Just in case you were wondering, it wasn’t the Philadelphia Inquirer’s Stephen A. Smith who conspired to run Jim O’Brien out of town. It was Allen Iverson. Just ask Stephen A.

It’s hard to believe that O’Brien got fired after just one season, a 43-39 record, a 10-game improvement from the previous year, and a trip to the postseason.

O’Brien was fired yesterday, in part because of his coaching ability, but mainly because of his attitude. Check with the Sixers’ inner circle and you’ll get nothing but denials.

Especially from the mercurial star who averaged a league-leading 30.7 points per game and finished with first-team all-NBA honors.

The same player who took the court during the playoffs in Detroit infuriated because O’Brien would not allow his pregnant wife and three children to fly on the team’s chartered plane.

Iverson never liked O’Brien so much as he tolerated him. He never believed O’Brien was the coach who would maximize the potential of Samuel Dalembert, Willie Green, or anyone else who thought to dribble before shooting.

But at this moment, with Iverson “not young anymore,” as he has said on many occasions this year, the pressure falls squarely on him to produce and to not see a sixth coach depart under his watch.

Johnny Davis was a first-year coach tagged with low expectations, but it still counted as a departure. Larry Brown took six years to exit, leaving behind the impression that he couldn’t coach Iverson any longer.

Then there was Randy Ayers (someone Cheeks covets as his top assistant), dismissed after only 52 games on the job. Interim coach and noted disciplinarian Chris Ford followed and took about two hours to sever any relationship with Iverson.

Now O’Brien is the latest sacrificial lamb, the one presumably incapable of meshing athletic youth and experience with the three-time scoring champion.

It is possible that Iverson had very little to do with this. He did just finish following up the regular season with averages of 31.2 points and 10 assists on 46.8 percent shooting in the playoffs.

This may be about the development of Green, keeping Dalembert in town, and appeasing a one-legged Chris Webber, who’s probably not going anywhere with three years and $62 million remaining on his contract.

But when you’ve spent years harping about how you’ve never been treated like “the franchise player,” and when three coaches are gone in two seasons and the new one is someone you have admired for years, had a relationship with and clearly covet, it comes down to you.

Many of Smith’s prior complaints about O’Brien are echoed, crazily enough, by the New York Post’s Peter Vescey.

Since the end of the 43-39 season, in which the Sixers were eliminated in five games by the Pistons, rising free agents Samuel Dalembert and Willie Green let it be known they weren’t coming back under the same coach.

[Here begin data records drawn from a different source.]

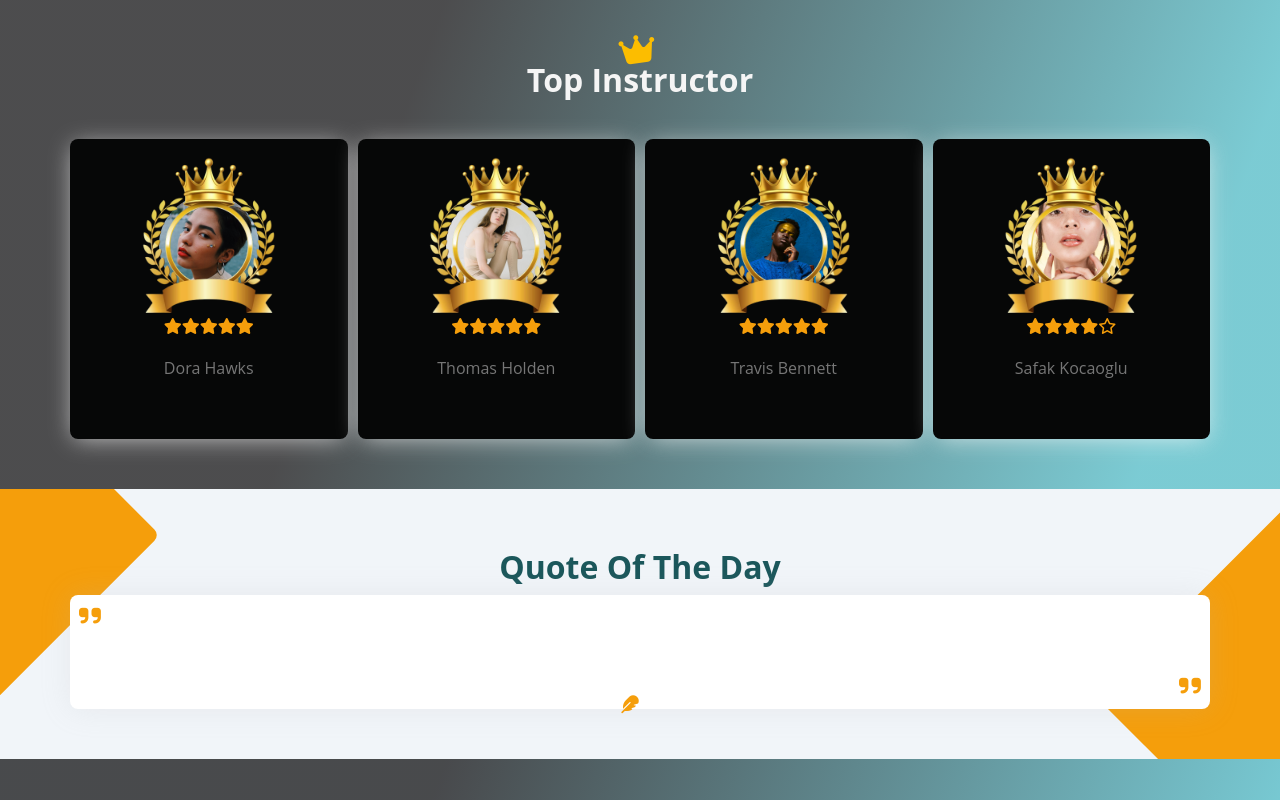
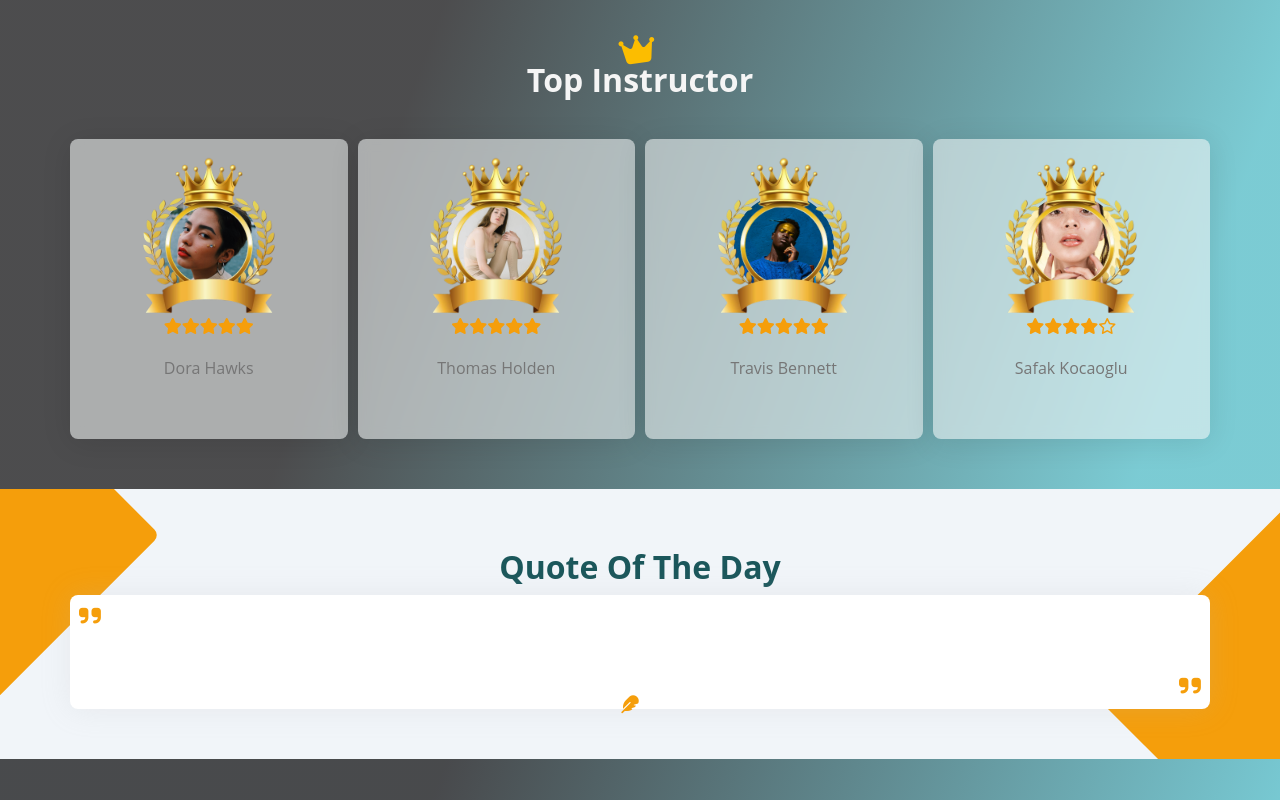
Before and after one commit to AhmedDoban/academic-management-system, a React (Create React App) app: page /courses in a window 1280 px wide. Shown: the part 1620-2420 px from the top of the page. Built offline with nearby package versions, Linux system fonts and the light colour scheme; no server answers.

Commit message:
update animation

```diff
--- a/src/assets/css/style.css
+++ b/src/assets/css/style.css
@@ -434,10 +434,8 @@ remove this comment if you want it to be sticy
 .content .head {
   position: relative;
   width: 100%;
-  /* background-color: var(--dark-blue); */
-  /* box-shadow: var(--main-box-shadow); */
   background-color: #1b575b;
-  box-shadow: 0 10px 40px #1b575b, 0 0 0 20px #ffffffeb;
+  box-shadow: 0 10px 40px #1b575b, 0 0 0 20px transparent;
   margin: 0 0 10px 0;
   display: flex;
   align-items: center;
@@ -1074,13 +1072,6 @@ remove this comment if you want it to be sticy
   content: "";
   width: 100%;
   height: 20vh;
-  /* background: rgb(127, 186, 226);
-  background: linear-gradient(
-    15deg,
-    rgba(127, 186, 226, 1) 0%,
-    rgba(181, 61, 254, 1) 35%,
-    rgba(253, 231, 129, 1) 100%
-  ); */
   background: linear-gradient(290deg, #43b5c1 10%, #000002 69%);
   opacity: 0.9;
 }
@@ -1097,8 +1088,8 @@ remove this comment if you want it to be sticy
   transition: var(--main-transition);
 }
 .StudentSettingPage .container .img-name-settingpage h1 {
-  color: var(--red-color);
-  text-shadow: 2px 2px 8px #ff000050;
+  color: var(--dark-blue);
+  text-shadow: 2px 2px 8px rgb(207, 207, 207);
 }
 @media (max-width: 767px) {
   .StudentSettingPage .container .img-name-settingpage {
@@ -1518,7 +1509,6 @@ remove this comment if you want it to be sticy
 }
 .top_instructor .container .card {
   position: relative;
-  background-color: #060707;
   width: 100%;
   height: 300px;
   border-radius: var(--main-border-radius);
@@ -1526,7 +1516,9 @@ remove this comment if you want it to be sticy
   justify-content: center;
   align-items: center;
   flex-direction: column;
-  box-shadow: 0px 3px 24px -4px rgba(247, 247, 247, 0.75);
+  background: rgba(242, 245, 245, 0.58);
+  box-shadow: 0 4px 30px rgba(0, 0, 0, 0.1);
+  backdrop-filter: blur(6px);
 }
 .top_instructor .container .card-img {
   position: relative;
--- a/src/assets/js/Student/RounDomQuote.jsx
+++ b/src/assets/js/Student/RounDomQuote.jsx
@@ -14,8 +14,19 @@ function RounDomQuote(props) {
     <React.Fragment>
       <div className="RounDomQuote">
         <div className="container">
-          <h1>Quote Of The Day</h1>
-          <div className="quote_container">
+          <h1
+            data-aos="fade-down"
+            data-aos-easing="ease-in-out"
+            data-aos-duration="1000"
+          >
+            Quote Of The Day
+          </h1>
+          <div
+            className="quote_container"
+            data-aos="fade-down"
+            data-aos-easing="ease-in-out"
+            data-aos-duration="1000"
+          >
             <h1>{items.content}</h1>
             <p>{items.author}</p>
           </div>
--- a/src/assets/js/Student/TopInstructor.jsx
+++ b/src/assets/js/Student/TopInstructor.jsx
@@ -35,8 +35,20 @@ function Top_Instructor(props) {
   return (
     <React.Fragment>
       <div className="top_instructor">
-        <h1 className="top_instructor_header">Top Instructor</h1>
-        <div className="container">
+        <h1
+          className="top_instructor_header"
+          data-aos="fade-down"
+          data-aos-easing="ease-in-out"
+          data-aos-duration="1000"
+        >
+          Top Instructor
+        </h1>
+        <div
+          className="container"
+          data-aos="fade-down"
+          data-aos-easing="ease-in-out"
+          data-aos-duration="1000"
+        >
           {Users.filter((p) => p.rate >= 4)
             .slice(0, 4)
             .map((p) => (
```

This was after O’Brien stubbornly refused to adjust to his original players, particularly to the two above youngsters, preferring to adhere to his system instead. Kenny Thomas, Brian Skinner and Corliss Williamson, misfits in that system, felt like they’d been pardoned from prison when they were traded to the Kings for Chris Webber.

Meanwhile, it took weeks for O’Brien begrudgingly to modify his offense and defense to accommodate Webber’s passing skills somewhat, as well as camouflage his lack of mobility due to offseason knee surgery.

Basically, it took O’Brien far less than a season to alienate almost everyone worthwhile, especially Allen Iverson, Webber and chairman Ed Snider.

Cheeks isn’t the perfect replacement, by any stretch. Nobody within the Blazers’ organization would give him their blessing. His sideline methodology is suspect and he failed to correct numerous disciplinary problems until they were too far gone to alleviate them. Nevertheless, the Sixers’ former point god is beloved in Philly, by none more than Iverson who turned to him early and often for advice and comfort when Cheeks assisted Larry Brown.